Alex Rodríguez, Maho Takahashi, and Grant Goodall present at HSP 2023

Graduate students Alex Rodríguez and Maho Takahashi, along with faculty member Grant Goodall, presented posters at the 2023 Human Sentence Processing conference held at the Univ. of Pittsburgh. Alex’s and Grant’s poster was on “Clitic Left Dislocation in Spanish: Island sensitivity without gaps”, while Maho and Grant presented two posters, one on “Island effects persist despite context: The case of double relatives in Japanese” and the other on “Crossed vs. nested dependencies and crosslinguistic variability in islands”.

Grant Goodall publishes article on constructed languages

Faculty member Grant Goodall published an article entitled “Constructed Languages” in the open-access journal Annual Review of Linguistics. The article examines philosophical languages of the 17th century, international auxiliary languages of the late 19th and early 20th centuries, the languages for film and television that started to become common in the late 20th century, and the artificial languages for psycholinguistic experiments that are widely used now. The article argues that each of these types of languages presents interesting research questions and deserves increased attention from linguists.

JJ Lim receives language revitalization award

PhD candidate JJ Lim and his collaborators, Ghilyana Dordzhieva and Darina Gedeeva, were selected to be part of the 2023 cohort of the Wikitongues Language Revitalization Accelerator program. The award comes with specialized training, in-kind support, and a $2000 grant, to support projects on language revitalization. JJ and his collaborators are working to revitalize the Kalmyk language in the Kalmyk American diaspora, which is concentrated primarily in New Jersey, New York and Pennsylvania. They will use this opportunity to develop a first-of-its-kind conversational English-Kalmyk language course geared towards beginners, which includes a textbook, online dictionary and website with supplementary materials. Find out more about their project here.

Emily Clem publishes in Languages

Faculty member Emily Clem has a new paper “The expression of time in Amahuaca switch-reference clauses” that just appeared in the open access journal Languages as part of a special issue called “Current Studies on Morpho-Syntax, Semantics, and Pragmatics: A View from the South American Lowlands and Beyond”. This paper offers a comparison of how degrees of temporal remoteness are expressed in main vs. dependent clauses in Amahuaca (Panoan; Peru), showing that in adjunct clauses markers of temporal remoteness can result in similar kinds of ambiguities that are found with tense markers in other languages.

JJ Lim and Michelle Yuan presented at WCCFL 41

Graduate student JJ Lim and faculty member Michelle Yuan presented at WCCFL 41, the 41st West Coast Conference on Formal Linguistics, held at UC Santa Cruz from May 5-7, 2023. JJ presented a talk titled ‘Nominalisations without DP: Dissociating genitive case assignment from possessor agreement’. Michelle co-presented a talk titled ‘Phase unlocking and the derivation of verb-initiality in San Martín Peras Mixtec’ with Andrew Hedding (University of Washington).

Ivano Caponigro receives an NEH Summer Stipend Award

Faculty member Ivano Caponigro has been awarded an NEH (National Endowment for the Humanities) Summer Stipend Award.
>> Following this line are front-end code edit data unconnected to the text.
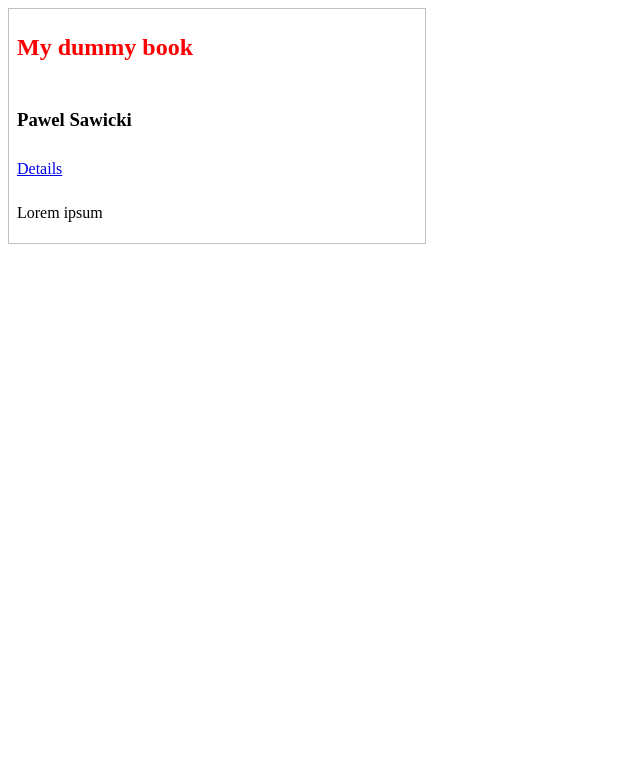
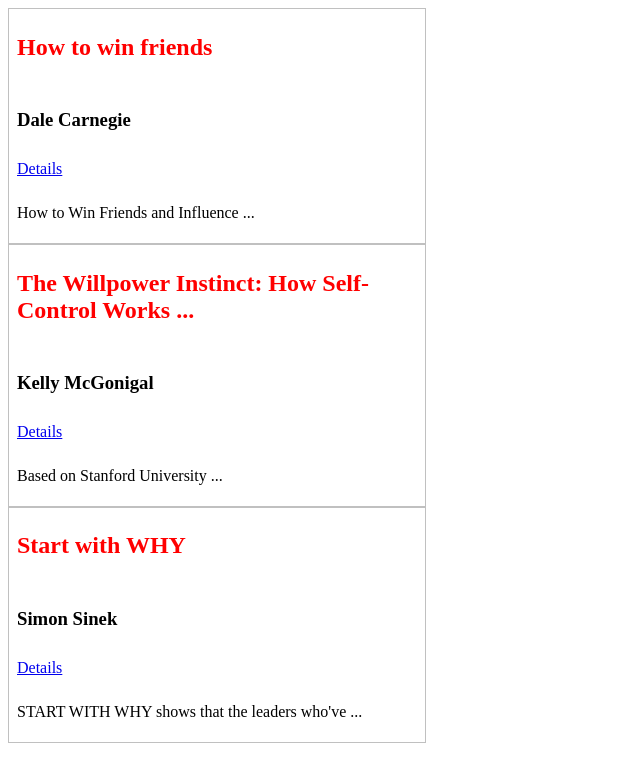
Before and after one commit to pawsaw/angular-workshop-2023-01-25, an Angular app: page / in a window 1280 px wide. Shown: the top 782 px of the page, without its empty margins (0-640 px from the left). Built offline with nearby package versions, Linux system fonts and the light colour scheme.

Commit message:
*ngFor structure directive

```diff
--- a/src/app/app.component.html
+++ b/src/app/app.component.html
@@ -1,5 +1,6 @@
 <app-book-card
   [content]="book"
+  *ngFor="let book of books"
   (bookClicked)="goToBook($event)"
 ></app-book-card>
 
--- a/src/app/app.component.ts
+++ b/src/app/app.component.ts
@@ -7,11 +7,23 @@
   styleUrls: ['./app.component.scss'],
 })
 export class AppComponent {
-  book: Book = {
-    title: 'My dummy book',
-    abstract: 'Lorem ipsum',
-    author: 'Pawel Sawicki',
-  };
+  books: Book[] = [
+    {
+      title: 'How to win friends',
+      author: 'Dale Carnegie',
+      abstract: 'How to Win Friends and Influence ...',
+    },
+    {
+      title: 'The Willpower Instinct: How Self-Control Works ...',
+      author: 'Kelly McGonigal',
+      abstract: 'Based on Stanford University ...',
+    },
+    {
+      author: 'Simon Sinek',
+      title: 'Start with WHY',
+      abstract: "START WITH WHY shows that the leaders who've ...",
+    },
+  ];
 
   goToBook(book: Book): void {
     console.log({ book });
```
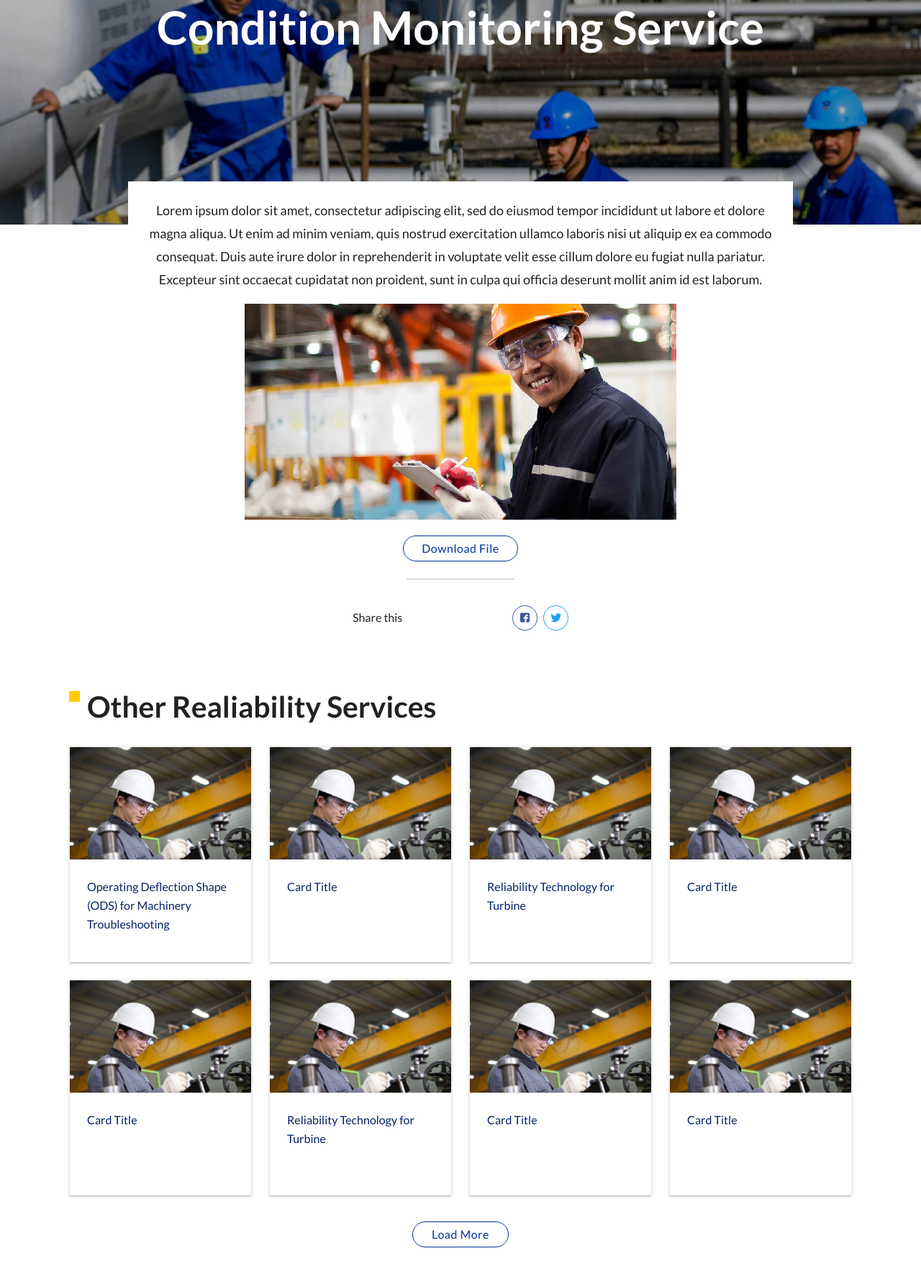
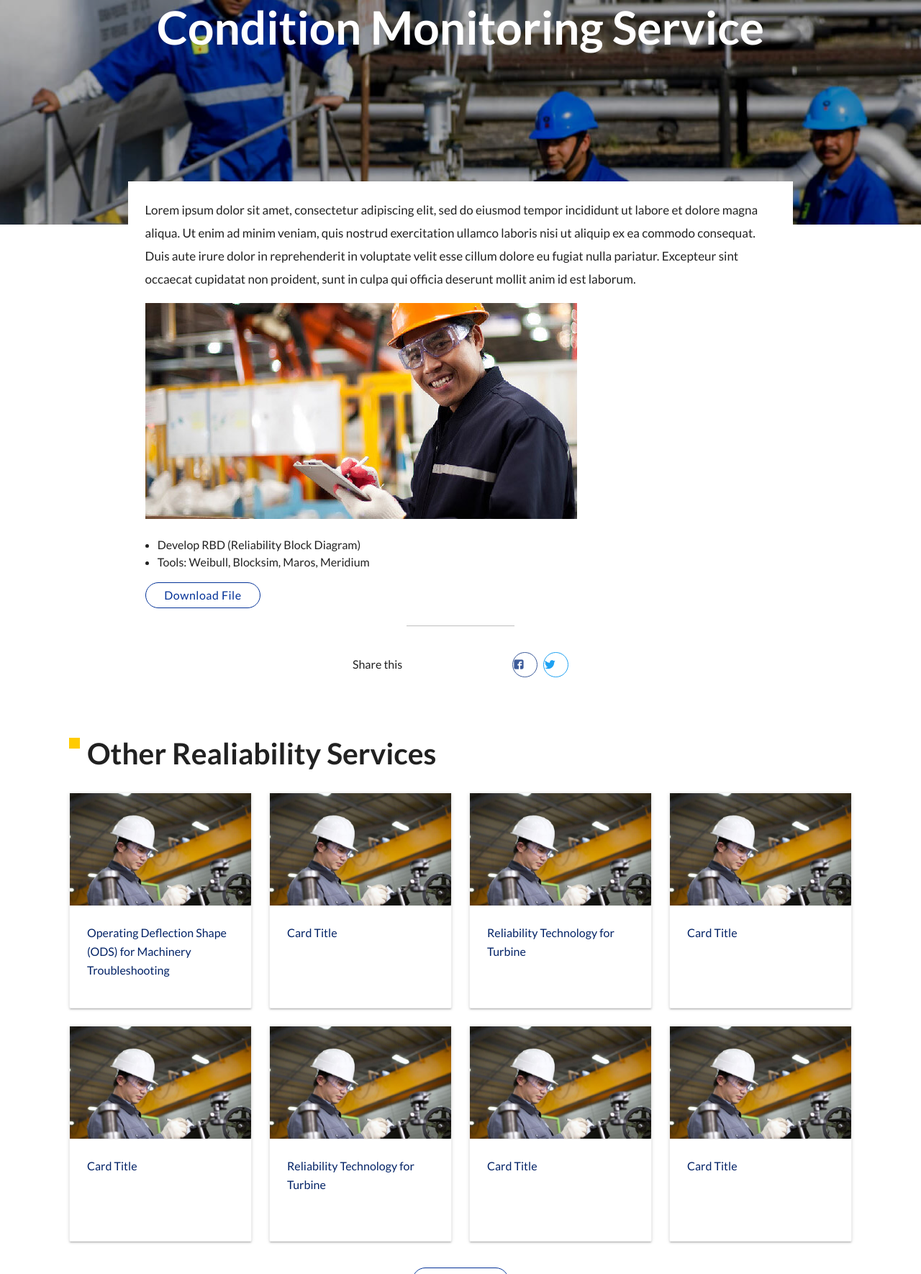
Before and after one commit to rampokgelo/tiarav2, a PHP site: page /detail-service-technology.php in a window 1280 px wide. Shown: the part 287-2057 px from the top of the page at 72% size. Run offline with PHP 8.4, Linux system fonts and the light colour scheme; some libraries are stand-ins or nearby versions; some web fonts are replaced.

Commit message:
update css

```diff
--- a/detail-service-technology.php
+++ b/detail-service-technology.php
@@ -15,13 +15,17 @@ include 'templates/header.php';
  </div>
  <div class="container">
    <div class="container-detail container-overlap">
-     <div class="text-center">
+     <div class="article-container">
        <p class="article-text">
          Lorem ipsum dolor sit amet, consectetur adipiscing elit, sed do eiusmod tempor incididunt ut labore et dolore magna aliqua. Ut enim ad minim veniam, quis nostrud exercitation ullamco laboris nisi ut aliquip ex ea commodo consequat. Duis aute irure dolor in reprehenderit in voluptate velit esse cillum dolore eu fugiat nulla pariatur. Excepteur sint occaecat cupidatat non proident, sunt in culpa qui officia deserunt mollit anim id est laborum.
        </p>
        <p>
          <img class="responsive-img" src="images/sample-asset.jpg"/>
        </p>
+       <ul>
+      	<li>Develop RBD (Reliability Block Diagram)</li>
+      	<li>Tools: Weibull, Blocksim, Maros, Meridium</li>
+      </ul>
        <a href="#" class="waves-effect waves-light btn btn-flat btn-outline-primary">Download File</a>
        <div class="divider-share"></div>
        <div class="share-sosmed">
--- a/parent-service.php
+++ b/parent-service.php
@@ -21,9 +21,10 @@ include 'templates/header.php';
      </div>
    </div>
    <div class="container-detail">
-     <ul class="collapsible" data-collapsible="accordion">
+     <ul class="collapsible" >
+       <!-- data-collapsible="accordion" -->
        <li>
-         <div class="collapsible-header active">
+         <div class="collapsible-header">
            <span class="collapsible-caret"><i class="icon-chevron-next"></i></span>
            <h3 class="collapsible-title">Reliability Service 1</h3>
          </div>
--- a/sass/components/_custom.scss
+++ b/sass/components/_custom.scss
@@ -692,6 +692,13 @@ section{
   p{
     font-size: 17px;
   }
+  ul{
+    list-style: initial;
+    padding-left: $gutter-width / 1.4;
+    li{
+      list-style: initial;
+    }
+  }
 }
 .maintenance{
   width: 90%;
```
Also changed, not shown: css/tiara-style.css.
NEH received more than 800 proposals and 14% were selected for an award.

Ivano will spend Summer 2024 working on two core chapters of his intellectual and personal biography of Richard Montague (1930-1971), the philosopher and logician who fathered formal semantics and changed the way we think about the semantics of natural languages.

The book is under contract with Oxford University Press and has been previously supported by a grant from the American Philosophical Society, a fellowship from the American Council of Learned Societies (ACLS), and an in-residency fellowship from the Center for Advanced Study in the Behavioral Sciences (CASBS) at Stanford University.

Sharon Rose, Michael Obiri-Yeboah and Sarah Creel publish in Laboratory Phonology

Faculty member Sharon Rose, alumnus Michael Obiri-Yeboah (PhD 2021, currently Assistant Teaching Professor in Linguistics Department at Georgetown University) and Sarah C. Creel (faculty member in UC San Diego Cognitive Science)  just published the paper “Perception of ATR contrasts by Akan speakers: a case of perceptual near-merger.” in Laboratory Phonology. The paper shows how Akan speakers can easily distinguish vowels contrasted by only Advanced Tongue Root, but have difficulty perceiving phonemic vowel contrasts that differ by both Advanced Tongue Root and height features; although such vowels have distinct articulation, they are acoustically similar.

Ivano Caponigro delivered two invited talks at UC Berkeley

Faculty member Ivano Caponigro just presented at UC Berkeley twice. He gave a colloquium talk in the Linguistics Department on Investigating Headless Relative Clauses Across Languages: Why and How on March 13 and a talk at the Working Group in the History and Philosophy of Logic, Mathematics, and Science in the Philosophy Department on Logic and Grammar: Richard Montague’s Turn towards Natural Language on March 15.